TASK ITEM. Exact copy, no pictures: return all the data below as written.

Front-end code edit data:
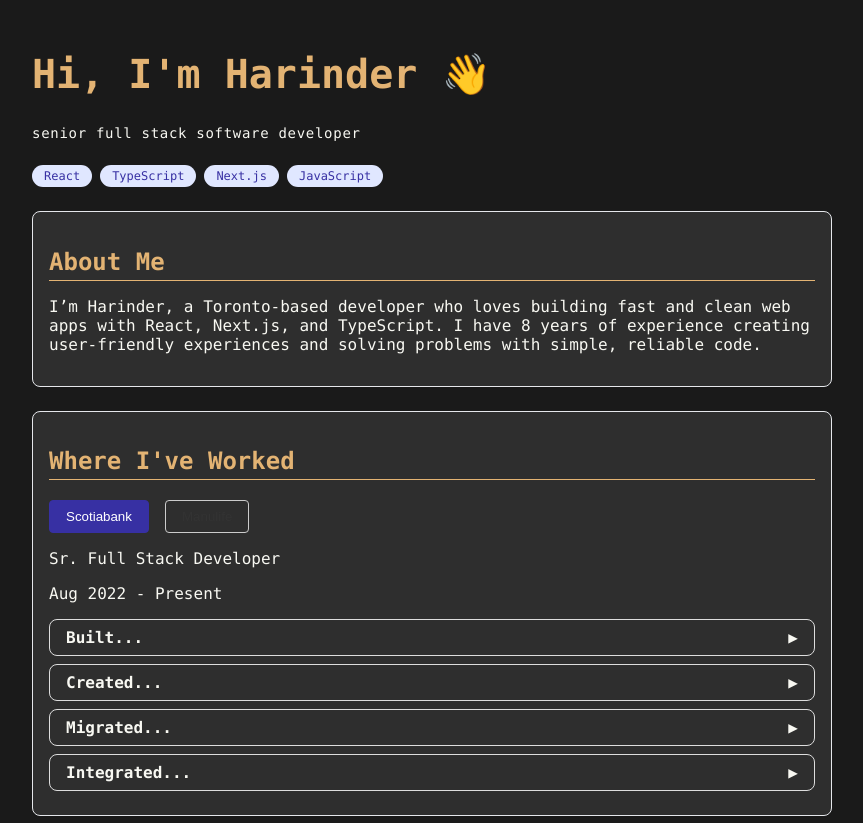
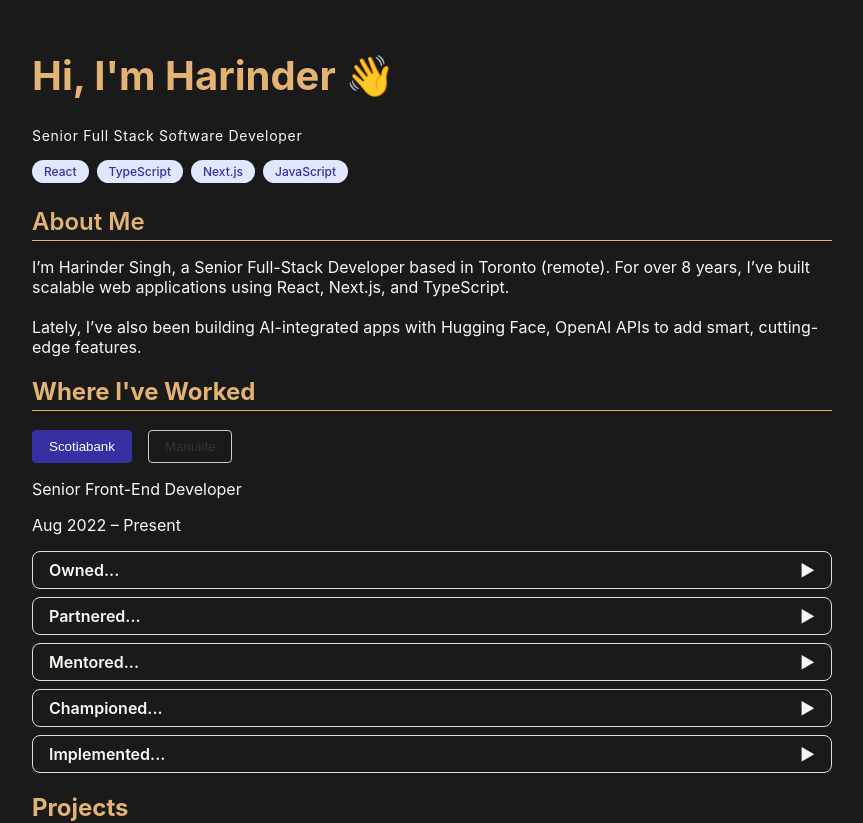
Before and after one commit to hrindrsmaan/harinder.dev, a React (Vite) app: page / in a window 1280 px wide. Shown: the top 823 px of the page, without its empty margins (208-1071 px from the left). Built offline with nearby package versions, Linux system fonts and the light colour scheme.

Commit message:
fix(ui): change text for some sections

```diff
--- a/package.json
+++ b/package.json
@@ -11,6 +11,7 @@
   },
   "dependencies": {
     "@tailwindcss/vite": "^4.1.10",
+    "lucide-react": "^0.525.0",
     "react": "^19.1.0",
     "react-dom": "^19.1.0"
   },
--- a/src/components/HomePage/HomePage.css
+++ b/src/components/HomePage/HomePage.css
@@ -75,13 +75,6 @@
   margin-bottom: 2rem;
 }
 
-.homepage-subtitle {
-  font-size: 0.875rem;
-  text-transform: lowercase;
-  letter-spacing: 0.05em;
-  margin-bottom: 24px;
-}
-
 .homepage-container {
   max-width: 60rem;
   margin: 0 auto;
@@ -94,9 +87,8 @@
 }
 .homepage-subtitle {
   font-size: 0.875rem;
-  text-transform: lowercase;
   letter-spacing: 0.05em;
-  margin-bottom: 24px;
+  margin-bottom: 1rem;
 }
 .skills-container {
   display: flex;
--- a/src/components/HomePage/HomePage.tsx
+++ b/src/components/HomePage/HomePage.tsx
@@ -13,6 +13,7 @@ type Experience = {
   role: string;
   date: string;
   details: string[];
+  location: string;
 };
 
 const projects: Project[] = [
@@ -41,23 +42,26 @@ const projects: Project[] = [
 const experiences: Experience[] = [
   {
     company: "Scotiabank",
-    role: "Sr. Full Stack Developer",
-    date: "Aug 2022 - Present",
+    location: "Toronto, ON",
+    role: "Senior Front-End Developer",
+    date: "Aug 2022 – Present",
     details: [
-      "Built scalable React + Next.js apps for millions of users",
-      "Created a universal search SDK from scratch",
-      "Migrated apps to GCP Atlas for faster deployments",
-      "Integrated Dynatrace + Splunk for monitoring",
+      "Owned front-end of a SaaS-style financial portal used by 10,000+ employees, cutting dashboard load time by 60% and boosting satisfaction scores by 25%.",
+      "Partnered with product, design & ops in a 7-person squad to ship expense-management features that reduced month-end close time by 30%.",
+      "Mentored 4 junior developers in React/TypeScript best practices, raising team velocity by 20% and slashing PR revisions by 50%.",
+      "Championed migration from PCF to AWS/GCP, achieving 40% faster deployments and saving $25K+ annually in cloud costs.",
+      "Implemented code-splitting, lazy loading and caching strategies, proactively raising the bar for performance across all squads.",
     ],
   },
   {
     company: "Manulife",
-    role: "Full-stack Developer",
-    date: "Dec 2020 - Jul 2022",
+    location: "Toronto, ON",
+    role: "Full-Stack Developer",
+    date: "Dec 2020 – Aug 2022",
     details: [
-      "Developed full-stack apps to process & visualize data",
-      "Followed agile development with daily stand-ups",
-      "Integrated and debugged 3rd-party APIs",
+      "Led front-end development of a B2B insurance-agent portal, reducing policy processing time by 50% through optimized React workflows.",
+      "Built a shared UI component library (15+ React components with Storybook), accelerating new feature rollout by 35%.",
+      "Integrated AWS S3 for document storage and Django REST APIs for secure data access, ensuring 100% compliance in quarterly security audits.",
     ],
   },
 ];
@@ -74,7 +78,7 @@ const HomePage: React.FC = () => {
   return (
     <main className="container mx-auto p-4 max-w-3xl">
       <h1 className="text-3xl font-bold mb-1">Hi, I'm Harinder 👋</h1>
-      <p className="homepage-subtitle">senior full stack software developer</p>
+      <p className="homepage-subtitle">Senior Full Stack Software Developer</p>
 
       <div className="skills-container">
         {["React", "TypeScript", "Next.js", "JavaScript"].map((skill) => (
@@ -84,17 +88,19 @@ const HomePage: React.FC = () => {
         ))}
       </div>
 
-      <section className="card">
+      <section>
         <h2 className="section-heading">About Me</h2>
         <p className="about-text">
-          I’m Harinder, a Toronto-based developer who loves building fast and
-          clean web apps with React, Next.js, and TypeScript. I have 8 years of
-          experience creating user-friendly experiences and solving problems
-          with simple, reliable code.
+          I’m Harinder Singh, a Senior Full-Stack Developer based in Toronto
+          (remote). For over 8 years, I’ve built scalable web applications using
+          React, Next.js, and TypeScript. <br />
+          <br />
+          Lately, I’ve also been building AI-integrated apps with Hugging Face,
+          OpenAI APIs to add smart, cutting-edge features.
         </p>
       </section>
 
-      <section className="card">
+      <section>
         <h2 className="text-2xl font-semibold mb-4">Where I've Worked</h2>
 
         <div className="tabs-container">
@@ -130,7 +136,7 @@ const HomePage: React.FC = () => {
         )}
       </section>
 
-      <section className="card">
+      <section>
         <h2 className="text-2xl font-semibold mb-4">Projects</h2>
         {projects.map((proj) => (
           <div key={proj.title} className="project mb-4 border-b pb-2">
--- a/src/index.css
+++ b/src/index.css
@@ -1,7 +1,8 @@
 body {
   background-color: #1a1a1a; /* brewbg */
   color: #f8f8f2; /* brewfg */
-  font-family: Consolas, monospace;
+  font-family: -apple-system, BlinkMacSystemFont, "Segoe UI", Roboto,
+    Oxygen-Sans, Ubuntu, Cantarell, "Helvetica Neue", sans-serif;
   margin: 0;
   padding: 0;
 }
```
Also changed, not shown: 1 other file (tests, documents, lock files or other folders).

OUTPUT OF THE TASK.
Before and after one commit to hrindrsmaan/harinder.dev, a React (Vite) app: page / in a window 1280 px wide. Shown: the top 823 px of the page, without its empty margins (208-1071 px from the left). Built offline with nearby package versions, Linux system fonts and the light colour scheme.

Commit message:
fix(ui): change text for some sections

```diff
--- a/package.json
+++ b/package.json
@@ -11,6 +11,7 @@
   },
   "dependencies": {
     "@tailwindcss/vite": "^4.1.10",
+    "lucide-react": "^0.525.0",
     "react": "^19.1.0",
     "react-dom": "^19.1.0"
   },
--- a/src/components/HomePage/HomePage.css
+++ b/src/components/HomePage/HomePage.css
@@ -75,13 +75,6 @@
   margin-bottom: 2rem;
 }
 
-.homepage-subtitle {
-  font-size: 0.875rem;
-  text-transform: lowercase;
-  letter-spacing: 0.05em;
-  margin-bottom: 24px;
-}
-
 .homepage-container {
   max-width: 60rem;
   margin: 0 auto;
@@ -94,9 +87,8 @@
 }
 .homepage-subtitle {
   font-size: 0.875rem;
-  text-transform: lowercase;
   letter-spacing: 0.05em;
-  margin-bottom: 24px;
+  margin-bottom: 1rem;
 }
 .skills-container {
   display: flex;
--- a/src/components/HomePage/HomePage.tsx
+++ b/src/components/HomePage/HomePage.tsx
@@ -13,6 +13,7 @@ type Experience = {
   role: string;
   date: string;
   details: string[];
+  location: string;
 };
 
 const projects: Project[] = [
@@ -41,23 +42,26 @@ const projects: Project[] = [
 const experiences: Experience[] = [
   {
     company: "Scotiabank",
-    role: "Sr. Full Stack Developer",
-    date: "Aug 2022 - Present",
+    location: "Toronto, ON",
+    role: "Senior Front-End Developer",
+    date: "Aug 2022 – Present",
     details: [
-      "Built scalable React + Next.js apps for millions of users",
-      "Created a universal search SDK from scratch",
-      "Migrated apps to GCP Atlas for faster deployments",
-      "Integrated Dynatrace + Splunk for monitoring",
+      "Owned front-end of a SaaS-style financial portal used by 10,000+ employees, cutting dashboard load time by 60% and boosting satisfaction scores by 25%.",
+      "Partnered with product, design & ops in a 7-person squad to ship expense-management features that reduced month-end close time by 30%.",
+      "Mentored 4 junior developers in React/TypeScript best practices, raising team velocity by 20% and slashing PR revisions by 50%.",
+      "Championed migration from PCF to AWS/GCP, achieving 40% faster deployments and saving $25K+ annually in cloud costs.",
+      "Implemented code-splitting, lazy loading and caching strategies, proactively raising the bar for performance across all squads.",
     ],
   },
   {
     company: "Manulife",
-    role: "Full-stack Developer",
-    date: "Dec 2020 - Jul 2022",
+    location: "Toronto, ON",
+    role: "Full-Stack Developer",
+    date: "Dec 2020 – Aug 2022",
     details: [
-      "Developed full-stack apps to process & visualize data",
-      "Followed agile development with daily stand-ups",
-      "Integrated and debugged 3rd-party APIs",
+      "Led front-end development of a B2B insurance-agent portal, reducing policy processing time by 50% through optimized React workflows.",
+      "Built a shared UI component library (15+ React components with Storybook), accelerating new feature rollout by 35%.",
+      "Integrated AWS S3 for document storage and Django REST APIs for secure data access, ensuring 100% compliance in quarterly security audits.",
     ],
   },
 ];
@@ -74,7 +78,7 @@ const HomePage: React.FC = () => {
   return (
     <main className="container mx-auto p-4 max-w-3xl">
       <h1 className="text-3xl font-bold mb-1">Hi, I'm Harinder 👋</h1>
-      <p className="homepage-subtitle">senior full stack software developer</p>
+      <p className="homepage-subtitle">Senior Full Stack Software Developer</p>
 
       <div className="skills-container">
         {["React", "TypeScript", "Next.js", "JavaScript"].map((skill) => (
@@ -84,17 +88,19 @@ const HomePage: React.FC = () => {
         ))}
       </div>
 
-      <section className="card">
+      <section>
         <h2 className="section-heading">About Me</h2>
         <p className="about-text">
-          I’m Harinder, a Toronto-based developer who loves building fast and
-          clean web apps with React, Next.js, and TypeScript. I have 8 years of
-          experience creating user-friendly experiences and solving problems
-          with simple, reliable code.
+          I’m Harinder Singh, a Senior Full-Stack Developer based in Toronto
+          (remote). For over 8 years, I’ve built scalable web applications using
+          React, Next.js, and TypeScript. <br />
+          <br />
+          Lately, I’ve also been building AI-integrated apps with Hugging Face,
+          OpenAI APIs to add smart, cutting-edge features.
         </p>
       </section>
 
-      <section className="card">
+      <section>
         <h2 className="text-2xl font-semibold mb-4">Where I've Worked</h2>
 
         <div className="tabs-container">
@@ -130,7 +136,7 @@ const HomePage: React.FC = () => {
         )}
       </section>
 
-      <section className="card">
+      <section>
         <h2 className="text-2xl font-semibold mb-4">Projects</h2>
         {projects.map((proj) => (
           <div key={proj.title} className="project mb-4 border-b pb-2">
--- a/src/index.css
+++ b/src/index.css
@@ -1,7 +1,8 @@
 body {
   background-color: #1a1a1a; /* brewbg */
   color: #f8f8f2; /* brewfg */
-  font-family: Consolas, monospace;
+  font-family: -apple-system, BlinkMacSystemFont, "Segoe UI", Roboto,
+    Oxygen-Sans, Ubuntu, Cantarell, "Helvetica Neue", sans-serif;
   margin: 0;
   padding: 0;
 }
```
Also changed, not shown: 1 other file (tests, documents, lock files or other folders).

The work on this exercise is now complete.